Norma Waterson: The Very Thought of You (Rykodisk HNCD 1430)

The Very Thought of You
Norma Waterson

Hannibal / Rykodisc HNCD 1430 (CD, USA/UK, 21 June 1999)
Scarlet Records SCARGZ103CD (CD, UK, undated, probably 2020)

Norma Waterson: The Very Thought of You (Scarlet SCARGZ103CD)

On her second solo album the Grande Dame of British folk is presenting us with a surprising, inspired selection of songs. Most of the songs on this album come in pairs, and each has a story attached. Stories referring to Norma’s childhood memories or commenting contemporary events, most of them connected to famous personalities in the world of music; people as different and remarkable as Nick Drake, Judy Garland and Freddie Mercury. The mood is quiet yet lit by Norma’s powerful and passionately smooth voice, revealing new dimensions to well-known songs. Featuring Richard Thompson, Danny Thompson, Martin Carthy and Eliza Carthy.

Recorded at The Sound Castle, Los Angeles;
Mixing at Studio Frisson, Montreal;
Produced and engineered by John Wood;
Mastering at Chop Em Out, London
utilising Pacific Microsonic high-definition analog to digital converters;
Original photograph of Norma by Tom Howard;
Digital artwork, photo montages and ‘leaves’ by John Haxby

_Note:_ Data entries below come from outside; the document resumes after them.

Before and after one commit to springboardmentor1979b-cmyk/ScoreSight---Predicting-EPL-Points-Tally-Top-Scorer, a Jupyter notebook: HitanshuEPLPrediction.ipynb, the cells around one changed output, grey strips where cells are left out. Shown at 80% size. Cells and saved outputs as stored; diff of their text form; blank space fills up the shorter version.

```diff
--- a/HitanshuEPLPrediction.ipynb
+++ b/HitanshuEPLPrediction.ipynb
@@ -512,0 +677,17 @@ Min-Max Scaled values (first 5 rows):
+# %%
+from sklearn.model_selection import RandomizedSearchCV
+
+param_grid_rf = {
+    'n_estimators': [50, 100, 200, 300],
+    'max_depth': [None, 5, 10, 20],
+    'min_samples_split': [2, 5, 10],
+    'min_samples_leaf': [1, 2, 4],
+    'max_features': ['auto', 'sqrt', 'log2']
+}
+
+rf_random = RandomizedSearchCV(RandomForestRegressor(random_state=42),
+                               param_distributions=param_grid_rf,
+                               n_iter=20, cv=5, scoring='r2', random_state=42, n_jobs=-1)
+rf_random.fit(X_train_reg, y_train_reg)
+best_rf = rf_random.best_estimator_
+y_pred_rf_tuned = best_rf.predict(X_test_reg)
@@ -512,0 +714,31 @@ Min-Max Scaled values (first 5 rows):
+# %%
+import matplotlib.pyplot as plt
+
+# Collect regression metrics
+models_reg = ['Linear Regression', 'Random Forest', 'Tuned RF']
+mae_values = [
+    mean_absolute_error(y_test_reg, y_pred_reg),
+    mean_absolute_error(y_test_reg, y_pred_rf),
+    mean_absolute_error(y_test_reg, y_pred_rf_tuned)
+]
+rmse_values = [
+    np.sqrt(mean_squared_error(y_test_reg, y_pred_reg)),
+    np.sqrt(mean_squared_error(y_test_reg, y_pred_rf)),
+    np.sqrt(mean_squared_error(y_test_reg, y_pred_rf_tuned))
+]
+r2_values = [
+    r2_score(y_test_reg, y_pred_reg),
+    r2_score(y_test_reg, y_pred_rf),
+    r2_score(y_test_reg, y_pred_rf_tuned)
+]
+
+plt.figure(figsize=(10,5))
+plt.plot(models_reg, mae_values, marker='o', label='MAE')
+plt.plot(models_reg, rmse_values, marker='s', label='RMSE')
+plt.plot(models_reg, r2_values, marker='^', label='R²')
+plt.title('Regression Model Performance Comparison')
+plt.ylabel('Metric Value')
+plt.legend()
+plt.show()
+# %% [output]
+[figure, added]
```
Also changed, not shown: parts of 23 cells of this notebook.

Norma Waterson: vocals;
Richard Thompson: acoustic guitar [1, 8, 11-12], electric guitar [3-8, 10, 13], mandolin [3, 12], hurdy-gurdy [9], backing vocals [4];
Martin Carthy: acoustic guitar [1, 3-12], backing vocals [3, 4];
Danny Thompson: double bass [2, 3-5, 7-9, 13], backing vocals [4];
Eliza Carthy: violin [4, 7, 9, 11-13], viola [2], backing vocals [1, 5];
Pat Donaldson: bass guitar [1, 5, 9-12];
Teddy Borrowiecki: piano [1-2, 3-5, 7-8, 10-11], Hammond organ [9-10], accordion [3-4, 8-9];
Chris Parkinson: accordion [5-7, 11];
Joel Pescin: tenor saxophone [8];
John McColgan: drums [1, 3-6, 8, 10-12]


  1. Love of My Life [Freddy Mercury] (2.22)
  2. Reply to Joe Haines [Lal Waterson] (2.39)
  3. Blaze Away [Abe Holzman, Jimmy Kennedy] (2.11)
  4. Josef Locke [Richard Thompson] (3.01)
  5. Over the Rainbow [Harold Arlen, E.Y. Harburg] (3.16)
  6. Bluebird (Judy G) [John B. Spencer] (1.01)
  7. Dreaming [Loudon Wainwright III] (3.30)
  8. Al Bowlly’s in Heaven [Richard Thompson] /
    The Very Thought of You [Ray Noble] (7.36)
  9. River Man [Nick Drake] (3.55)
  10. Solid Air [John Martyn] (1.22)
  11. Change Partners and Dance [Stephen L Graziano] (3.03)
  12. On Fridays He’s Fred Astaire [Clive Gregson] (1.17)
  13. Fallen Leaves [Eliza Carthy] (5.02)

Sleeve Notes by Norma Waterson

With two exceptions the songs are in pairs, and each has a story attached. Those stories range from childhood memories evoked by Fred Astaire of twice a week visits to the cinema with what seems like my entire family set alongside the fantasies indulged by an ordinary man to mask the drudgery of his daily life, to the regret of Al Bowlly’s in Heaven for his premature death in an air raid contrasting to the pain of returning from war to the disappointment of peace. They include the feelings of disappointment for the unfulfilled promise of Nick Drake - that most careless (with himself) and most English of writers whose influences came from far and wide but who always makes my Martin think of Ivor Novello. They range from the extraordinary story which is attached to the writing of the song Josef Locke - the naughtiest and most optimistic of Irishmen - a song which comes out of an encounter between the man himself (was it or wasn’t it?) and Fairport Convention in a pub in Covent Garden late on night to the white knuckle fury of my sister Lal’s Reply to Joe Haines (originally called An Open Letter to Joe Haines) which is just that. A reply to the iniquitous article written by that man on the subject of Freddie Mercury’s disclosure that he was HIV positive (indeed that he had full blown AIDS) and which the Daily Mirror saw fit to print.

The exceptions are Dreaming by the great US songwriter Loudon Wainwright III which he let me have in 1997 when I asked if he had any songs going (!) and Fallen Leaves, written for me by Eliza. It’s a song triggered by many events, not least the life of Marilyn Monroe, the death of Princess Diana and society’s (men’s!) notions of what constitutes beauty in women.

This album is lovingly dedicated to the memory of my sister Lal.

[Norma Waterson]


Thanks to John Haxby for permission to use the image of the CD cover.